I actually do not know if I have ever read her books
She’s written a lot of contemporary romance. This is more what I used to call women’s fiction. I guess that’s not a desirable label these days.
I have read the first two books in the Mischief Bay series and I am looking forward to reading this third installment. I enjoy all of Susan’s books… She does women’s fiction as well as contemporary romance with a good balance of the two.
I hope to read the first book one of these days. I’m sure you’ll enjoy this book!
This sounds good – I need to look for it because I think I have it in my stacks.
It was a nice, relaxing read.
I love these books. I love your thoughts on this one. I love that I have this one!
I hope you enjoy it, Patty!
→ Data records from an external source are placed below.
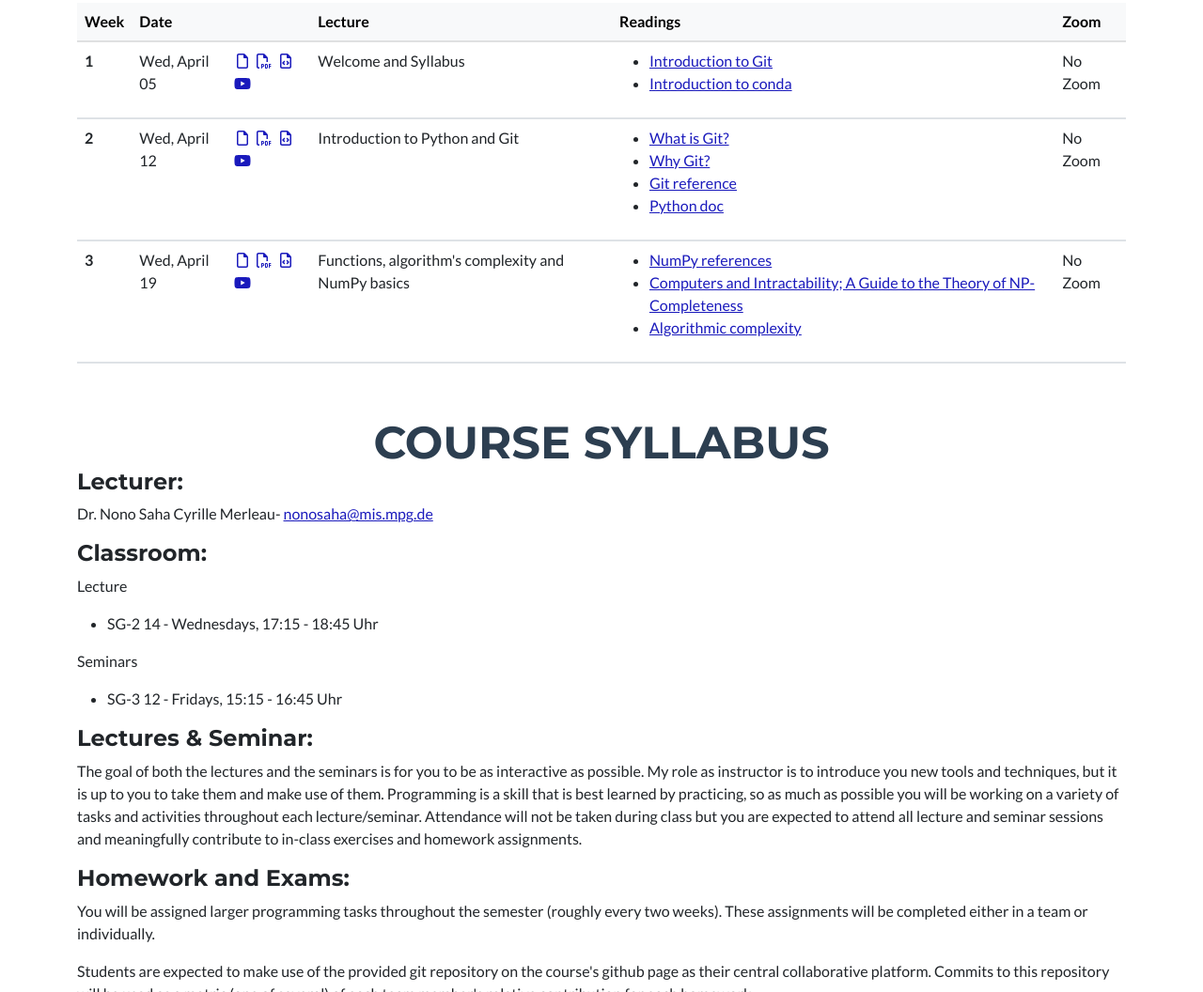
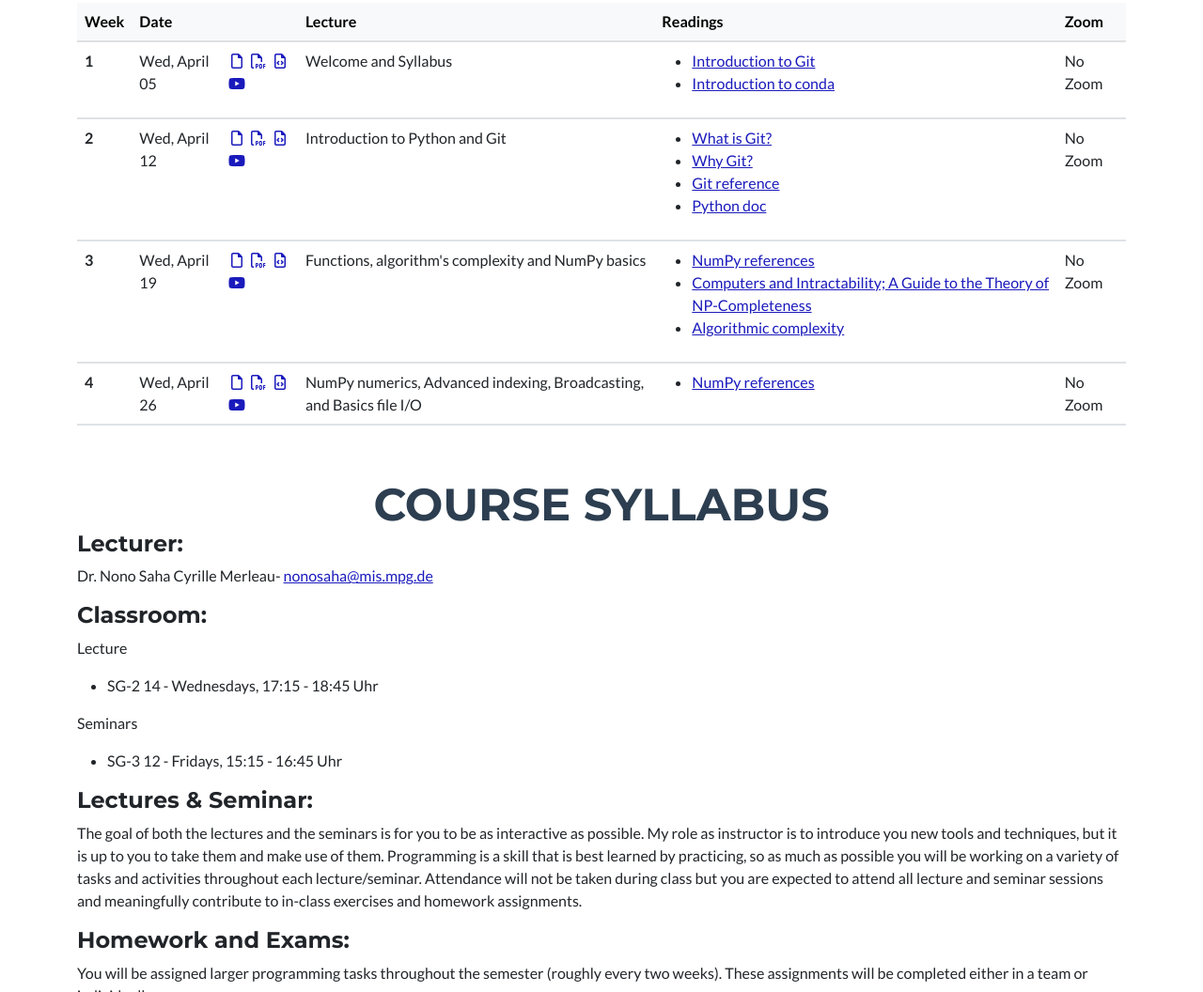
Before and after one commit to fmi08icds/fm08icds.github.io, a plain HTML site: page index.html in a window 1280 px wide. Shown: the part 948-2004 px from the top of the page at 94% size. Drawn offline with nearby package versions, Linux system fonts and the light colour scheme.

Commit message:
Commit on class 4&5

```diff
--- a/index.html
+++ b/index.html
@@ -149,6 +149,28 @@
                                   </li>
                                   <li>
                                     <a href="https://devopedia.org/algorithmic-complexity">Algorithmic complexity</a>
+                                  </li>
+                                </ul>
+                          </td>
+                            <td class="schedule-notes">
+                                No Zoom
+                            </td>
+                          </tr>
+
+                          <tr>
+                            <th scope="row">4</th>
+                            <td>Wed, April 26</td>
+                            <td class="schedule-slides">
+                                <a href="#"><i class="far fa-file fa-fw active"></i></a>
+                                <a href="res/day4.pdf"><i class="far fa-file-pdf fa-fw active"></i></a>
+                                <a href="#"><i class="far fa-file-code fa-fw active"></i></a>
+                                <a href="#"><i class="fab fa-youtube fa-fw youtube"></i></a>
+                          </td>
+                            <td>NumPy numerics, Advanced indexing, Broadcasting, and Basics file I/O</td>
+                            <td class="schedule-readings">
+                                <ul>
+                                  <li>
+                                      <a href="https://numpy.org/doc/stable/user/whatisnumpy.html">NumPy references</a>
                                   </li>
                                 </ul>
                           </td>
```
Also changed, not shown: 1 other file.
I must read this series! While I love thrillers, I need to remember to read the books that show the connections between friends and family, especially when those connections are damaged or challenged. Thanks for sharing.
This would be a nice ‘between thrillers’ read 🙂
This sounds like a wonderful novel, Mary. I enjoyed your “take”. 🙂
Ah if you haven’t read the first you are in for a treat as we meet Pam quite a bit in that book too. I loved it for all the reasons you mention.
I burned out on Mallery’s Fool’s Gold series a little while ago but have been meaning to get back to it. This sounds even more like my kind of book so I might start with this one instead of going back to the series. Great review!
[…] NovelGossip posts her February Wrap-up, Reeca’s Pieces reviews Slightly South of Simple, and BookFan reviews A Million Little […]
I like women’s fiction very much. Thank you for this review.
[…] Review: A Million Little Things […]
Comments are closed.